» Task: Reproduce verbatim all of the data given below, but do not carry over the images.

== Exercise materials

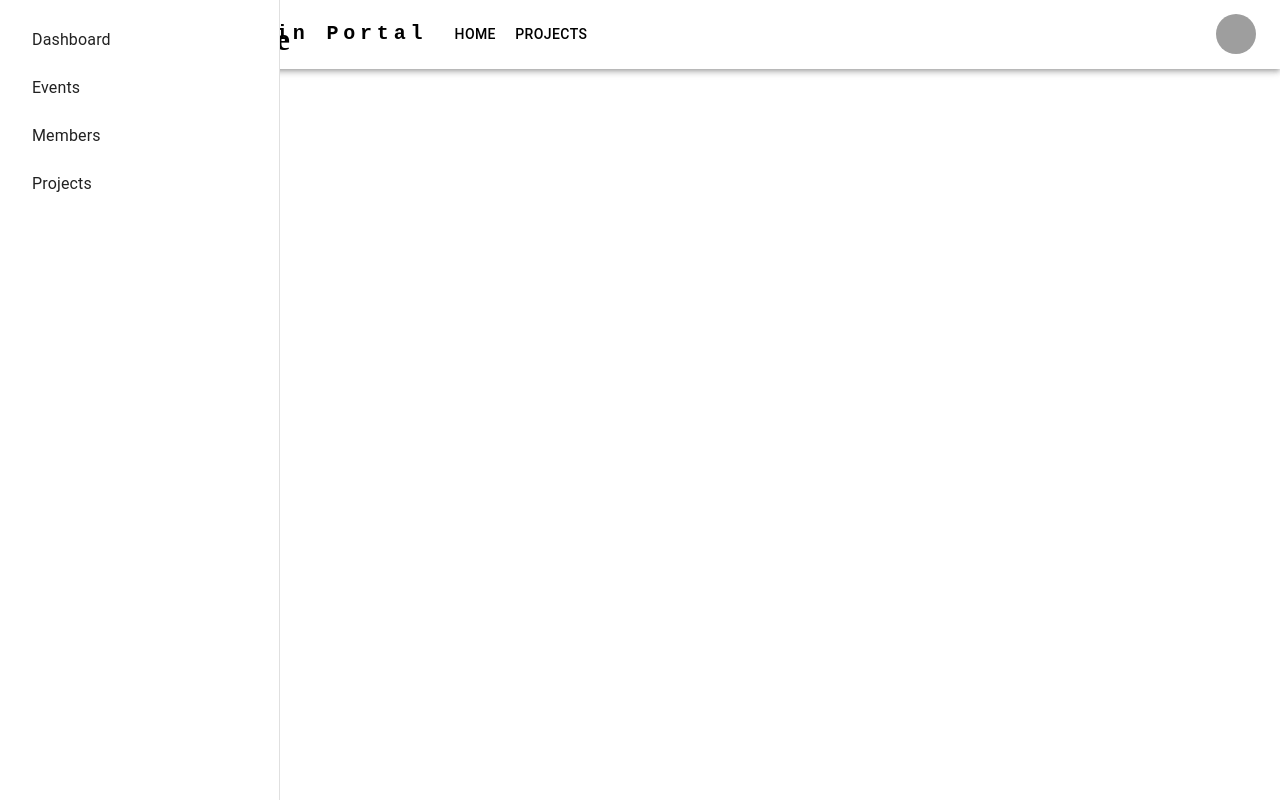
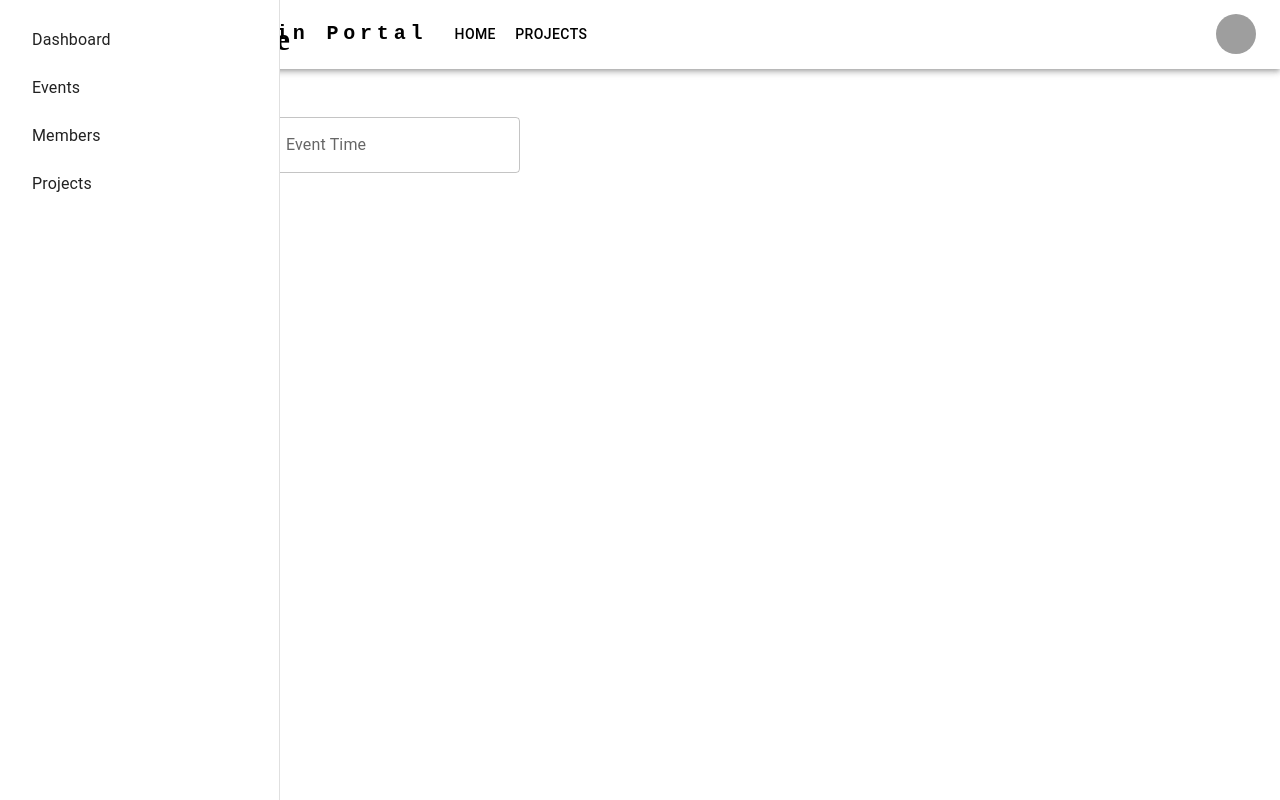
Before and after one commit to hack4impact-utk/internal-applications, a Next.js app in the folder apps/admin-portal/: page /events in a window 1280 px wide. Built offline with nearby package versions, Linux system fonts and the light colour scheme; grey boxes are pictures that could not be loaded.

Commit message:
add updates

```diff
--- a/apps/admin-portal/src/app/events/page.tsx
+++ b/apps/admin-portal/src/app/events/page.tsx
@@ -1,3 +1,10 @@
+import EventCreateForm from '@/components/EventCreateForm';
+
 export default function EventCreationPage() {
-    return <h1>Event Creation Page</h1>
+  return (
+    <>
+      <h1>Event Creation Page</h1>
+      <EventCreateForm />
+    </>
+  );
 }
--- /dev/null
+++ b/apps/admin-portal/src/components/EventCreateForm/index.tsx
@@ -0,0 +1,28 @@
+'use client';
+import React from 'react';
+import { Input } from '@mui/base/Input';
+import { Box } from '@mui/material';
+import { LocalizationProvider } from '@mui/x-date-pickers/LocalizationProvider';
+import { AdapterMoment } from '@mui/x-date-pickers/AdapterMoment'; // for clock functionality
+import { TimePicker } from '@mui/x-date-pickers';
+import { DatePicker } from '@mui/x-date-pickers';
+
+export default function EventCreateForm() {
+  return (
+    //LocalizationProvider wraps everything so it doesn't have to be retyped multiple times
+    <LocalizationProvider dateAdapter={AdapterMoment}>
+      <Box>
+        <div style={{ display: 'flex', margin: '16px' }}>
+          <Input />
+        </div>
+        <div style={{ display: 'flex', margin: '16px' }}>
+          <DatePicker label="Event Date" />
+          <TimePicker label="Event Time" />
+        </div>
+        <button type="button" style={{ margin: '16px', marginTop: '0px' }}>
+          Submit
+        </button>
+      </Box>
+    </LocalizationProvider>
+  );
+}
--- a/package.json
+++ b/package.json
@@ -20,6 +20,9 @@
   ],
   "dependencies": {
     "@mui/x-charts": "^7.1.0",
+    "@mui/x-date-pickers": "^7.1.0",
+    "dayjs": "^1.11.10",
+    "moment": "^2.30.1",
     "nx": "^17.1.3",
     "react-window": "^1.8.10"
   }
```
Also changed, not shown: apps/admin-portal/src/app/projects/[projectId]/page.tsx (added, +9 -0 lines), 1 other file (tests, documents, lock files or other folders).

====

» Task solution:
Before and after one commit to hack4impact-utk/internal-applications, a Next.js app in the folder apps/admin-portal/: page /events in a window 1280 px wide. Built offline with nearby package versions, Linux system fonts and the light colour scheme; grey boxes are pictures that could not be loaded.

Commit message:
add updates

```diff
--- a/apps/admin-portal/src/app/events/page.tsx
+++ b/apps/admin-portal/src/app/events/page.tsx
@@ -1,3 +1,10 @@
+import EventCreateForm from '@/components/EventCreateForm';
+
 export default function EventCreationPage() {
-    return <h1>Event Creation Page</h1>
+  return (
+    <>
+      <h1>Event Creation Page</h1>
+      <EventCreateForm />
+    </>
+  );
 }
--- /dev/null
+++ b/apps/admin-portal/src/components/EventCreateForm/index.tsx
@@ -0,0 +1,28 @@
+'use client';
+import React from 'react';
+import { Input } from '@mui/base/Input';
+import { Box } from '@mui/material';
+import { LocalizationProvider } from '@mui/x-date-pickers/LocalizationProvider';
+import { AdapterMoment } from '@mui/x-date-pickers/AdapterMoment'; // for clock functionality
+import { TimePicker } from '@mui/x-date-pickers';
+import { DatePicker } from '@mui/x-date-pickers';
+
+export default function EventCreateForm() {
+  return (
+    //LocalizationProvider wraps everything so it doesn't have to be retyped multiple times
+    <LocalizationProvider dateAdapter={AdapterMoment}>
+      <Box>
+        <div style={{ display: 'flex', margin: '16px' }}>
+          <Input />
+        </div>
+        <div style={{ display: 'flex', margin: '16px' }}>
+          <DatePicker label="Event Date" />
+          <TimePicker label="Event Time" />
+        </div>
+        <button type="button" style={{ margin: '16px', marginTop: '0px' }}>
+          Submit
+        </button>
+      </Box>
+    </LocalizationProvider>
+  );
+}
--- a/package.json
+++ b/package.json
@@ -20,6 +20,9 @@
   ],
   "dependencies": {
     "@mui/x-charts": "^7.1.0",
+    "@mui/x-date-pickers": "^7.1.0",
+    "dayjs": "^1.11.10",
+    "moment": "^2.30.1",
     "nx": "^17.1.3",
     "react-window": "^1.8.10"
   }
```
Also changed, not shown: apps/admin-portal/src/app/projects/[projectId]/page.tsx (added, +9 -0 lines), 1 other file (tests, documents, lock files or other folders).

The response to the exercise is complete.